RECORDS TO PROCESS:
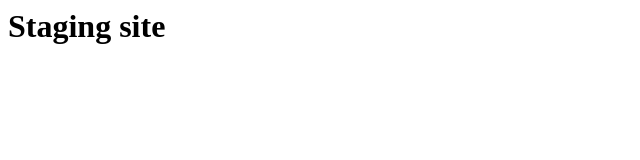
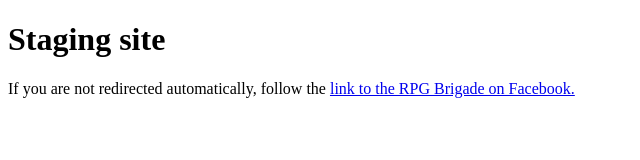
Before and after one commit to RPGBrigade/rpgbrigade.github.io, a plain HTML site: page index.html in a window 1280 px wide. Shown: the whole page, without its empty margins (0-640 px from the left). Drawn offline with Linux system fonts and the light colour scheme.

Commit message:
Including Google Analytics, and Forwarding.

```diff
--- a/index.html
+++ b/index.html
@@ -1 +1,27 @@
+<!DOCTYPE HTML>
+<html lang="en-US">
+
+<!-- Google Analytics -->
+<script>
+  (function(i,s,o,g,r,a,m){i['GoogleAnalyticsObject']=r;i[r]=i[r]||function(){
+  (i[r].q=i[r].q||[]).push(arguments)},i[r].l=1*new Date();a=s.createElement(o),
+  m=s.getElementsByTagName(o)[0];a.async=1;a.src=g;m.parentNode.insertBefore(a,m)
+  })(window,document,'script','https://www.google-analytics.com/analytics.js','ga');
+
+  ga('create', 'UA-78998823-1', 'auto');
+  ga('send', 'pageview');
+
+</script>
+<!-- Google Analytics -->
+
 <h1>Staging site</h1>
+
+    <head>
+        <meta charset="UTF-8">
+        <meta http-equiv="refresh" content="1;url=https://www.facebook.com/RPGBrigade">
+    </head>
+    <body>
+        <!-- Note: don't tell people to `click` the link, just tell them that it is a link. -->
+        If you are not redirected automatically, follow the <a href='https://www.facebook.com/RPGBrigade'>link to the RPG Brigade on Facebook.</a>
+    </body>
+</html>
```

WORK INSTRUCTION:
The whole listing should be retyped word for word; none of its pictures belong in the copy.

WRITTEN ANSWER:
Before and after one commit to RPGBrigade/rpgbrigade.github.io, a plain HTML site: page index.html in a window 1280 px wide. Shown: the whole page, without its empty margins (0-640 px from the left). Drawn offline with Linux system fonts and the light colour scheme.

Commit message:
Including Google Analytics, and Forwarding.

```diff
--- a/index.html
+++ b/index.html
@@ -1 +1,27 @@
+<!DOCTYPE HTML>
+<html lang="en-US">
+
+<!-- Google Analytics -->
+<script>
+  (function(i,s,o,g,r,a,m){i['GoogleAnalyticsObject']=r;i[r]=i[r]||function(){
+  (i[r].q=i[r].q||[]).push(arguments)},i[r].l=1*new Date();a=s.createElement(o),
+  m=s.getElementsByTagName(o)[0];a.async=1;a.src=g;m.parentNode.insertBefore(a,m)
+  })(window,document,'script','https://www.google-analytics.com/analytics.js','ga');
+
+  ga('create', 'UA-78998823-1', 'auto');
+  ga('send', 'pageview');
+
+</script>
+<!-- Google Analytics -->
+
 <h1>Staging site</h1>
+
+    <head>
+        <meta charset="UTF-8">
+        <meta http-equiv="refresh" content="1;url=https://www.facebook.com/RPGBrigade">
+    </head>
+    <body>
+        <!-- Note: don't tell people to `click` the link, just tell them that it is a link. -->
+        If you are not redirected automatically, follow the <a href='https://www.facebook.com/RPGBrigade'>link to the RPG Brigade on Facebook.</a>
+    </body>
+</html>
```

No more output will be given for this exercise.